YOUR GOAL
In the data, find each line where the word "class" appears and list that line.

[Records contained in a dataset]
-=-=-=-=-

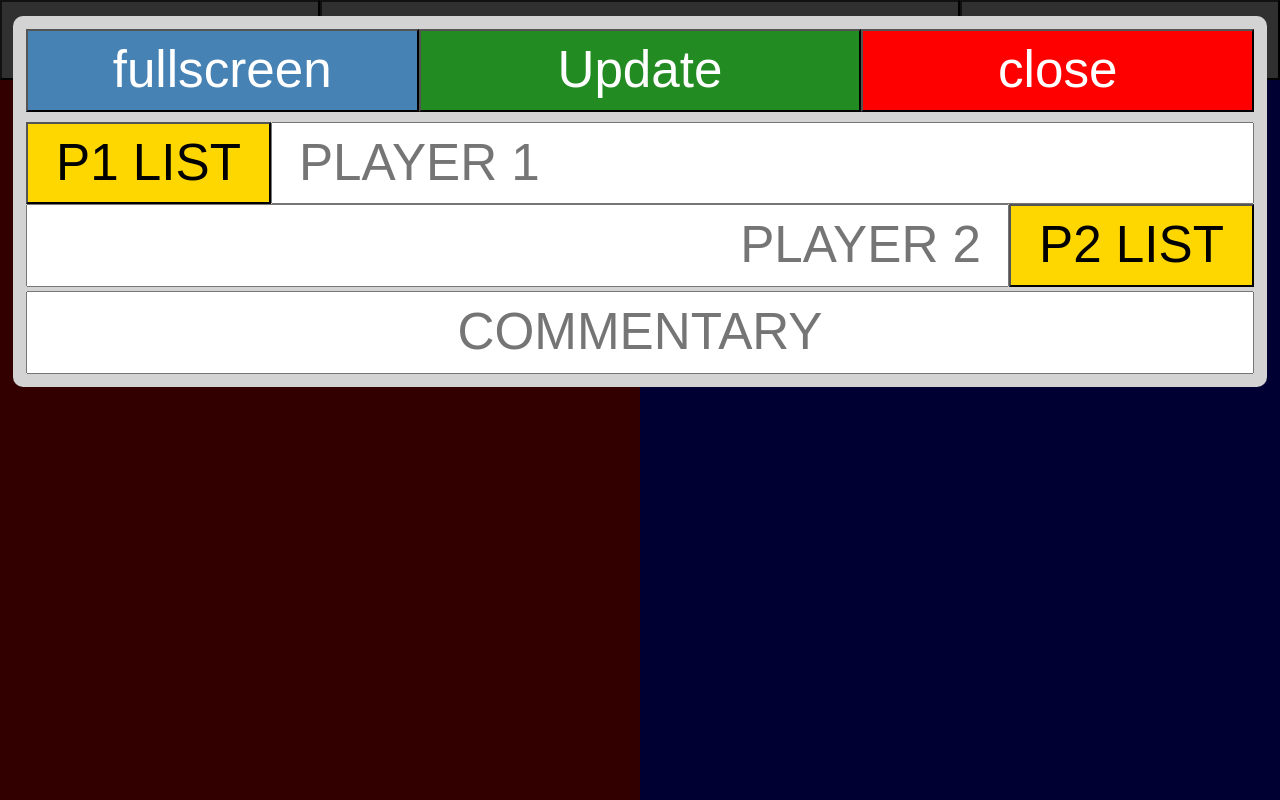
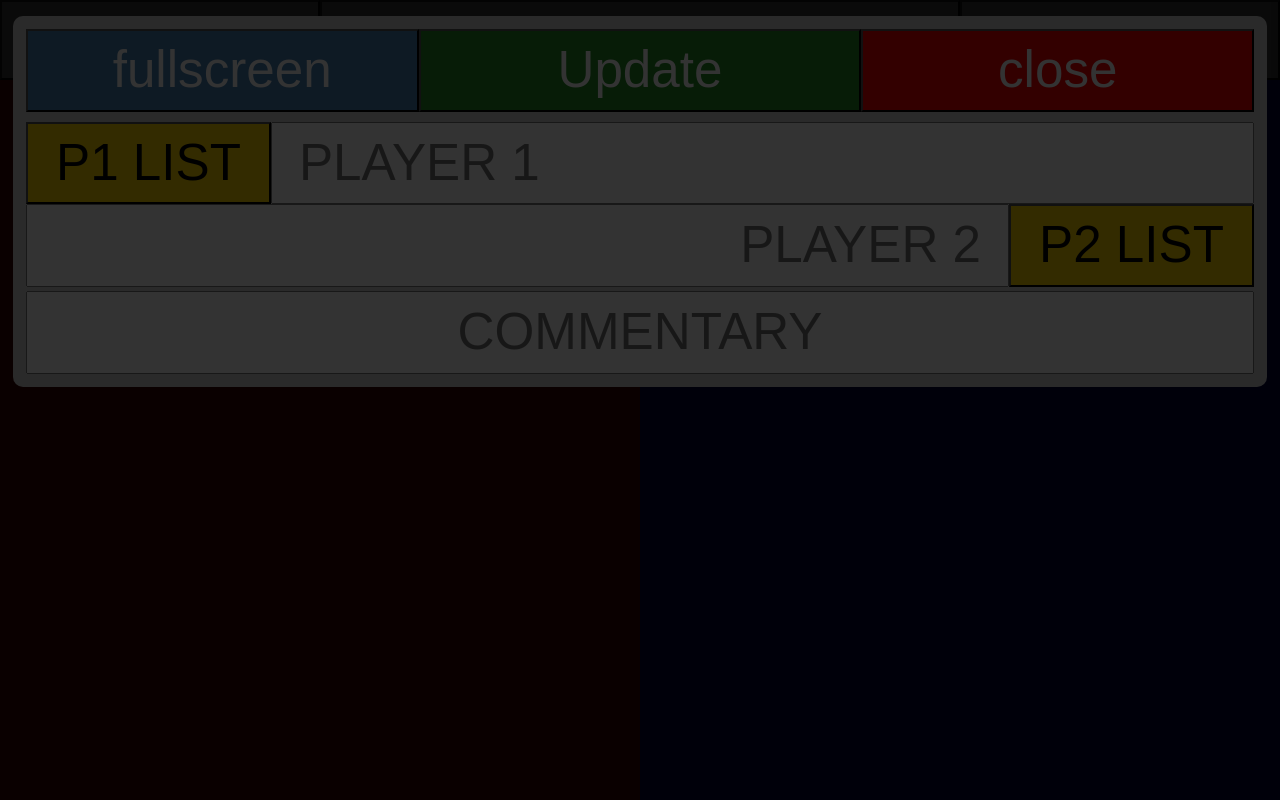
Before and after one commit to daux-dev/ig-scores-tool, a website: page controls/tap50modal/index.html in a window 1280 px wide. Drawn offline with nearby package versions, Linux system fonts and the light colour scheme; no server answers.

Commit message:
basic functions work. TODO: player list selections

```diff
--- a/controls/tap50modal/index.html
+++ b/controls/tap50modal/index.html
@@ -45,16 +45,8 @@
         </div>
     </div>
 
-    <div class="player1select-bg">
-        <div class="player1Select playerselect">
+    <div class="playerSelectDark">
 
-        </div>
-    </div>
-
-    <div class="player2select-bg">
-        <div class="player2Select playerselect">
-
-        </div>
     </div>
 
     <script src="/js/jquery.js"></script>
--- a/controls/tap50modal/styles.css
+++ b/controls/tap50modal/styles.css
@@ -143,3 +143,14 @@ body {
     text-align: center;
     margin-top: 0.25rem;
 }
+
+.playerSelectDark {
+    display: block;
+    position: fixed;
+    top:0;
+    z-index: 2;
+    left: 0;
+    height: 100%;
+    width: 100%;
+    background-color: rgba(0, 0, 0, 0.8);
+}
```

-=-=-=-=-

TASK OUTPUT
-    <div class="player1select-bg">
-        <div class="player1Select playerselect">
+    <div class="playerSelectDark">
-    <div class="player2select-bg">
-        <div class="player2Select playerselect">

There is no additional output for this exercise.